Late Dr. Samuel Attah

Posthumous Fathers’ Day tribute to Dr. Samuel Attah

By Joy Osiagwu

My father, Dr. Samuel Attah, was a man of unique qualities. His assertiveness, enthusiasm, and engaging nature were unparalleled. His passing in 1998 was a profound loss for our family. Yet, I find solace in the cherished memories of the parental bond that shaped the woman I am today.

My father’s journey in education was a testament to his resilience and determination. He was among the underprivileged students selected by missionaries who visited his hometown in Kogi State. This opportunity led him to the esteemed Boys High School, Gindiri, in Plateau State, Nigeria. Excelling at Gindiri, he earned a scholarship to the University of Cambridge, England, where he studied Veterinary medicine, becoming the first in his village to achieve such a feat. He returned home and married my mother, Rachel, who had just finished her teacher’s college education in 1969. They began a family in 1970 with the birth of my elder brother, John. Despite the demands of a growing family, my dad selflessly supported my mother’s educational pursuits. After the birth of the fifth child, he sent my mother to the Advanced Teacher’s College, Katsina-Ala in Benue State, to further her studies; he did not stop there; he insisted that my mum should get her first degree after the birth of seven children. So, she proceeded to the University of Jos in Plateau State to study Special Education for children with special needs. Between making more babies and schooling, my mother had given me exceptional home training to support my dad in caring for my siblings. If you read the tribute to my mother in the previous edition, I mentioned I was all grown up at eight and was exceptionally responsible for taking on life’s challenges. My father also had a lot to do with my upbringing. I spent quality time with him after secondary school because I was fourteen and underage for the University. 

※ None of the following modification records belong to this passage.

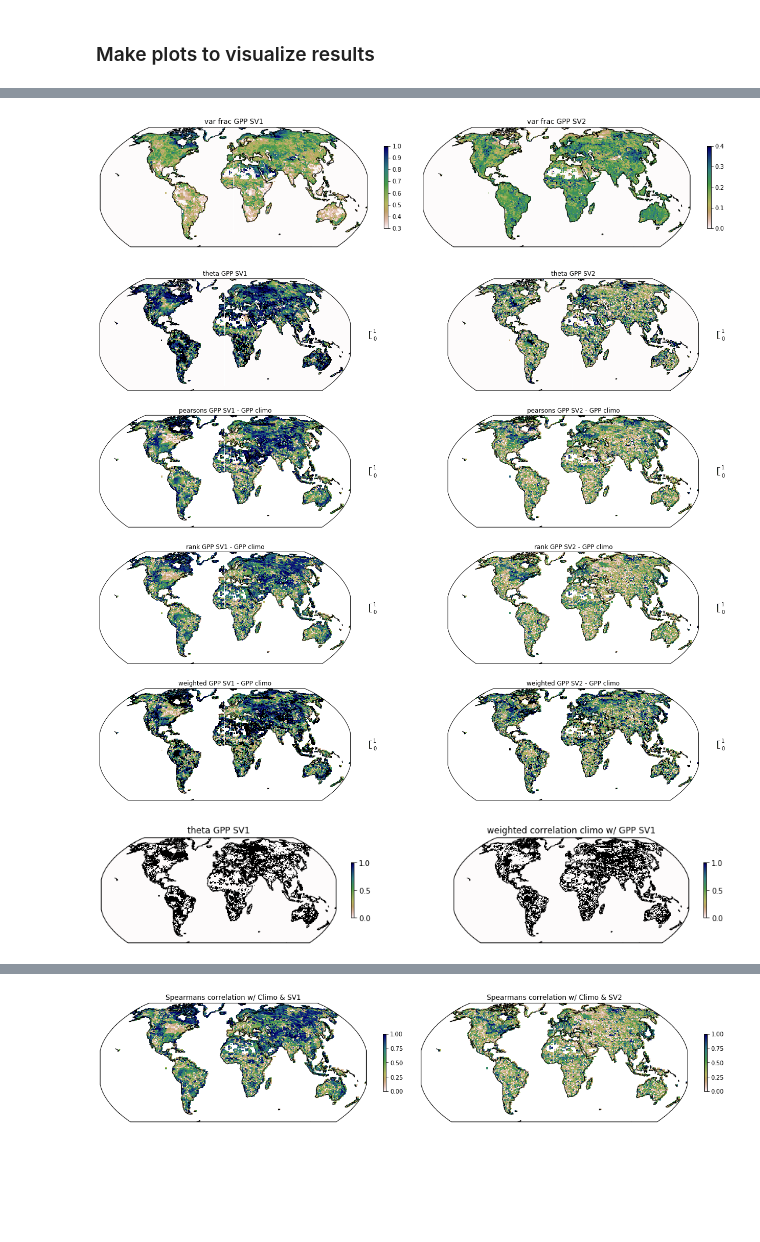
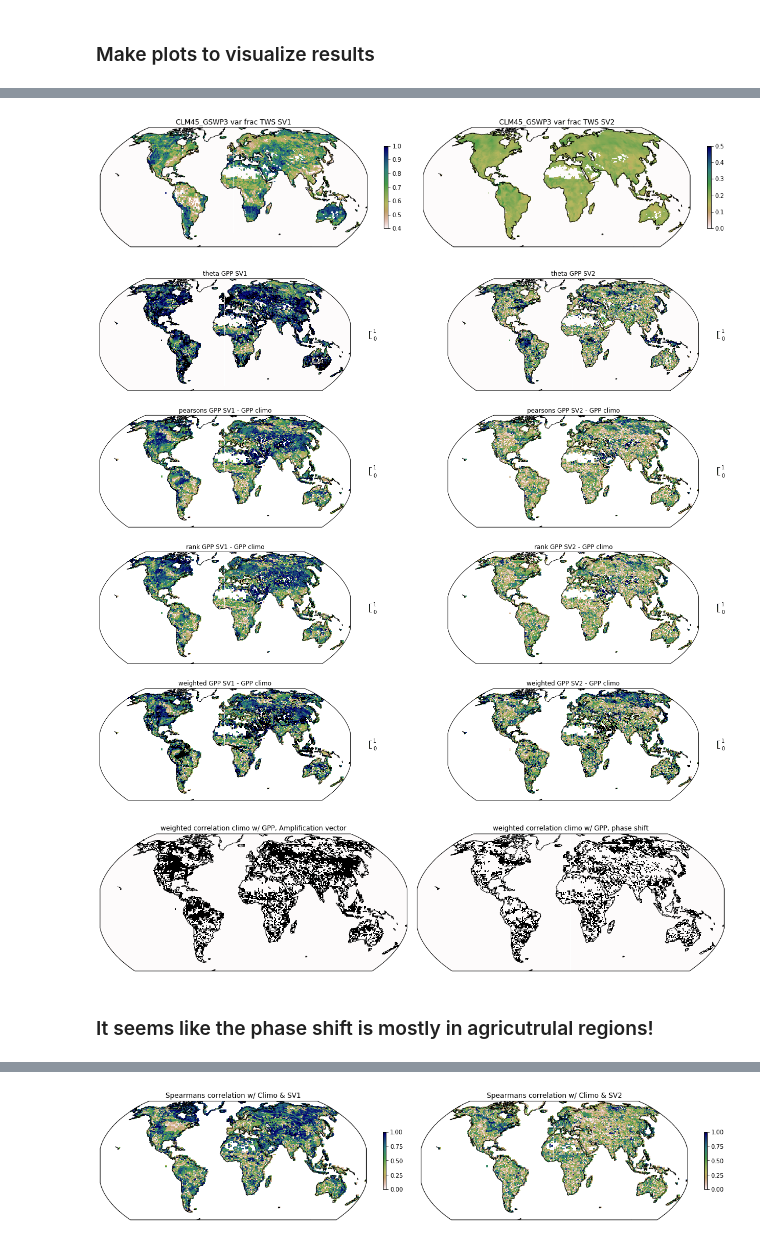
Before and after one commit to NCAR/ctsm_python_gallery, a Jupyter notebook: notebooks/MonthlySVD.ipynb, the cells around one changed output, grey strips where cells are left out. Drawn from its saved outputs; the diff is of its cells as text; code cells hidden in the pictures; blank space fills up the shorter version.

```diff
--- a/notebooks/MonthlySVD.ipynb
+++ b/notebooks/MonthlySVD.ipynb
@@ -521,11 +767,10 @@ def transpose(da_in, var):
     out['weights'] = out.weights.transpose('weights_dim1', 'weights_dim2','lat','lon')
     ds_climo['time'] = out.time  # get time coords to match
     out['climatology'] = ds_climo.get(var)
-    out.to_netcdf(path='/glade/scratch/wwieder/svd/'+model+'_svd_'+var+'.nc')
+    out.to_netcdf(path='/glade/scratch/wwieder/svd/'+model[0]+'_svd_'+var+'.nc')
     return out
 
 #this could also be more specific for readability, using 'GPP' instead of var[0]
 svd0 = transpose(svd0, var[0])
-svd1 = transpose(svd1, var[1])
-svd2 = transpose(svd2, var[2])
-print(svd0)
+#svd1 = transpose(svd1, var[1])
+#svd2 = transpose(svd2, var[2])
@@ -674,35 +931,34 @@ array(1.)
 # %%
-# just look at fraction of variance explained in GPP for each vector
-import matplotlib.colors as colors
-import cartopy.feature as cfeature
-import cartopy.crs as ccrs
-
+# just look at fraction of variance explained for each vector
+# TODO is there some meaningful way to visualize information on the magnitude of each vector
+#   regionally or among models?, maybe this is with the regional plots, or as a zonal mean plot?
 vmax = 1.
-vmin = 0.3
-
+vmin = 0.4
+lat = svd0.lat.values
+lon = svd0.lon.values
 fig = plt.figure(figsize=(16,20))
 
 ax1 = fig.add_subplot(1,2,1,projection=ccrs.Robinson())
-im1 = ax1.pcolormesh(svd0.lon.values,svd0.lat.values,svd0.varfrac.values[0,:,:],
+im1 = ax1.pcolormesh(lon,lat,svd2.varfrac.values[0,:,:],
                      transform=ccrs.PlateCarree(),vmax=vmax,vmin=vmin,cmap='gist_earth_r')
 fig.colorbar(im1,ax=ax1,shrink=0.1,label='')
 ax1.coastlines()
-ax1.set_title('var frac GPP SV1')
+ax1.set_title(model+' var frac '+var[2]+' SV1')
 ax1.set_extent([-180,180,-65,80],crs=ccrs.PlateCarree())
 
 
-vmax = 0.4
+vmax = 0.5
 vmin = 0.
 ax2 = fig.add_subplot(1,2,2,projection=ccrs.Robinson())
-im2 = ax2.pcolormesh(svd0.lon.values,svd0.lat.values,svd0.varfrac.values[1,:,:],
+im2 = ax2.pcolormesh(lon,lat,svd1.varfrac.values[1,:,:],
                      transform=ccrs.PlateCarree(),vmax=vmax,vmin=vmin,cmap='gist_earth_r')
 fig.colorbar(im2,ax=ax2,shrink=0.1,label='')
 ax2.coastlines()
-ax2.set_title('var frac GPP SV2')
+ax2.set_title(model+' var frac '+var[2]+' SV2')
 ax2.set_extent([-180,180,-65,80],crs=ccrs.PlateCarree())
 fig.tight_layout()
 # %% [output]
-[figure, old version]
+[figure, new version]
 # %%
 # Determining amplification vs. phase shift vectors.
 # Are high theta values consistent with amplification vector,
@@ -716,7 +972,7 @@ vmin = 0.
 fig = plt.figure(figsize=(20,15))
 
 ax1 = fig.add_subplot(4,2,1,projection=ccrs.Robinson())
-im1 = ax1.pcolormesh(svd0.lon.values,svd0.lat.values,svd0.theta.values[0,:,:],
+im1 = ax1.pcolormesh(lon,lat,svd0.theta.values[0,:,:],
                      transform=ccrs.PlateCarree(),vmax=vmax,vmin=vmin,cmap='gist_earth_r')
 fig.colorbar(im1,ax=ax1,shrink=0.07,label='')
 ax1.coastlines()
@@ -724,7 +980,7 @@ ax1.set_title('theta GPP SV1')
 ax1.set_extent([-180,180,-65,80],crs=ccrs.PlateCarree())
 
 ax2 = fig.add_subplot(4,2,2,projection=ccrs.Robinson())
-im2 = ax2.pcolormesh(svd0.lon.values,svd0.lat.values,svd0.theta.values[1,:,:],
+im2 = ax2.pcolormesh(lon,lat,svd0.theta.values[1,:,:],
                      transform=ccrs.PlateCarree(),vmax=vmax,vmin=vmin,cmap='gist_earth_r')
 fig.colorbar(im2,ax=ax2,shrink=0.07,label='')
 ax2.coastlines()
@@ -781,38 +1037,39 @@ fig.colorbar(im8,ax=ax8,shrink=0.07,label='')
 ax8.coastlines()
 ax8.set_title('weighted GPP SV2 - GPP climo')
 ax8.set_extent([-180,180,-65,80],crs=ccrs.PlateCarree())
-
-
 fig.tight_layout();
 # %% [output]
-[figure, old version]
+[figure, new version]
 # %%
-# Mask values to isolate regions with amplificaiton vs. early green-up?
+# Mask values to isolate regions with amplificaiton vs. phase shift (early green-up)?
 minTheta = 0.75
 maxTheta = 0.60
 GPP_theta_mask1  = svd0.theta.isel(thetadim=0) > minTheta
 GPP_theta_mask2  = svd0.theta.isel(thetadim=0) < maxTheta
+
 GPP_climo_mask1 = xr.ufuncs.fabs(GPPw_0) >= xr.ufuncs.fabs(GPPw_1)
 GPP_climo_mask2 = xr.ufuncs.fabs(GPPw_1) > xr.ufuncs.fabs(GPPw_0)
 fig = plt.figure(figsize=(16,20))
 
 ax1 = fig.add_subplot(1,2,1,projection=ccrs.Robinson())
-im1 = ax1.pcolormesh(GPP_theta_mask1.lon.values,GPP_theta_mask1.lat.values,GPP_theta_mask1.values[:,:],
-                     transform=ccrs.PlateCarree(),vmax=vmax,vmin=vmin,cmap='gist_earth_r')
-fig.colorbar(im1,ax=ax1,shrink=0.07,label='')
+im1 = ax1.pcolormesh(lon,lat,GPP_climo_mask1.values[:,:],
+                     transform=ccrs.PlateCarree(),
+                     vmax=vmax,vmin=vmin,cmap='gist_earth_r')
+#fig.colorbar(im1,ax=ax1,shrink=0.07,label='')
 ax1.coastlines()
-ax1.set_title('theta GPP SV1')
+ax1.set_title('weighted correlation climo w/ GPP, Amplification vector')
 ax1.set_extent([-180,180,-65,80],crs=ccrs.PlateCarree())
 
 ax2 = fig.add_subplot(1,2,2,projection=ccrs.Robinson())
-im2 = ax2.pcolormesh(GPP_climo_mask1.lon.values,GPP_climo_mask1.lat.values,GPP_climo_mask1.values[:,:],
-                     transform=ccrs.PlateCarree(),vmax=vmax,vmin=vmin,cmap='gist_earth_r')
-fig.colorbar(im2,ax=ax2,shrink=0.07,label='')
+im2 = ax2.pcolormesh(lon,lat,GPP_climo_mask2.values[:,:],
+                     transform=ccrs.PlateCarree(),
+                     vmax=vmax,vmin=vmin,cmap='gist_earth_r')
+#fig.colorbar(im2,ax=ax2,shrink=0.07,label='')
 ax2.coastlines()
-ax2.set_title('weighted correlation climo w/ GPP SV1')
-ax2.set_extent([-180,180,-65,80],crs=ccrs.PlateCarree())
-
-#print(GPP_theta_mask)
-#ds_anom.where(ds_anom.get(var[0]).max(dim='time'))    #mask out regions with no GPP in all variables
+ax2.set_title('weighted correlation climo w/ GPP, phase shift')
+ax2.set_extent([-180,180,-65,80],crs=ccrs.PlateCarree());
+fig.tight_layout();
 # %% [output]
-[figure, old version]
+[figure, new version]
+# %% [markdown]
+### It seems like the phase shift is mostly in agricutrulal regions!
```
Also changed, not shown: parts of 49 cells of this notebook.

He was one of my life’s most responsive and engaging personalities at the time. Despite my age, he told me life stories ahead of time as if he had a hunch about his death. I had friends in the neighborhood who were attracted to the vein things of life and what young girls love to explore in their teenage years. And so, we would all agree to get fashionable dresses and shoes for Christmas to show off in the neighborhood. All the other parents bought the dresses for their children, but not my dad. He would always buy something different. I did not hide my disappointment with his choices. One day, he took me on a long drive and told me why he thought differently about my decision with the girls.

“Listen, the dresses I got for you are more expensive, but that is unimportant; the lesson here is for you not to be fashion-conscious and go after vogue,”. That was the first time I heard the word vogue. What is Vogue? I asked. “It means something popular. It is not a wrong decision to be a trending person; the lousy aspect is that as you grow older and continue with your lifestyle, you will become a slave to fashion. When that happens, you will go to any length to get money to maintain the lifestyle.” The conversation marked a turning point in my life. Almost twenty years later, I met some of my childhood friends whose parents got them all they wanted at the time. Their lifestyles corroborated Daddy’s postulations. Teaching your children a lesson about contentment early on in life is priceless. 

The second lesson was weird at the time. “Men do not like women who nag. When you get married, do not nag! If you are angry about an issue, leave and return for a conversation when you feel better”. A calm atmosphere and dialogue can resolve problems. And in all situations, respect your husband. Reverence is essential to a man. In return, he will treat you as his queen. The lesson has worked in the last twenty-four years of my marriage. Dad had a cheerful disposition towards life, except for the leadership challenge in Nigeria. He complained incessantly about the lack of structure in the system at any given opportunity. “No nation can function without a good system and structure.”

 My father never failed to refer to his life in Cambridge at any chance to vent about the disorders in the system in Nigeria. Cambridge never left him. I recall one of his famous quotes: “I do not belong here!” But you are Black and a Nigerian, Daddy. Yes, Joy! But I would prefer to go to Cambridge for a leadership that values social order and peaceful co-existence.”  He did not return to Cambridge when he had the opportunity a second time. Instead, he sent my mother to the University of Jos for a master’s in special education.  He wanted her to get a PhD shortly after the program and then he took ill and died.

Dad was excited when he heard my report on the primetime news at nine at the Nigerian Television Authority for the first time. When he watched my presentation on the news at 9 in the studio, he concluded that broadcast journalism was my calling.

Joy Osiagwu, in the studio for the news at 9 on NTA

Daddy, I am still in the profession. Continue to sleep well in the Bosom of the Lord.

 Happy Fathers’ Day.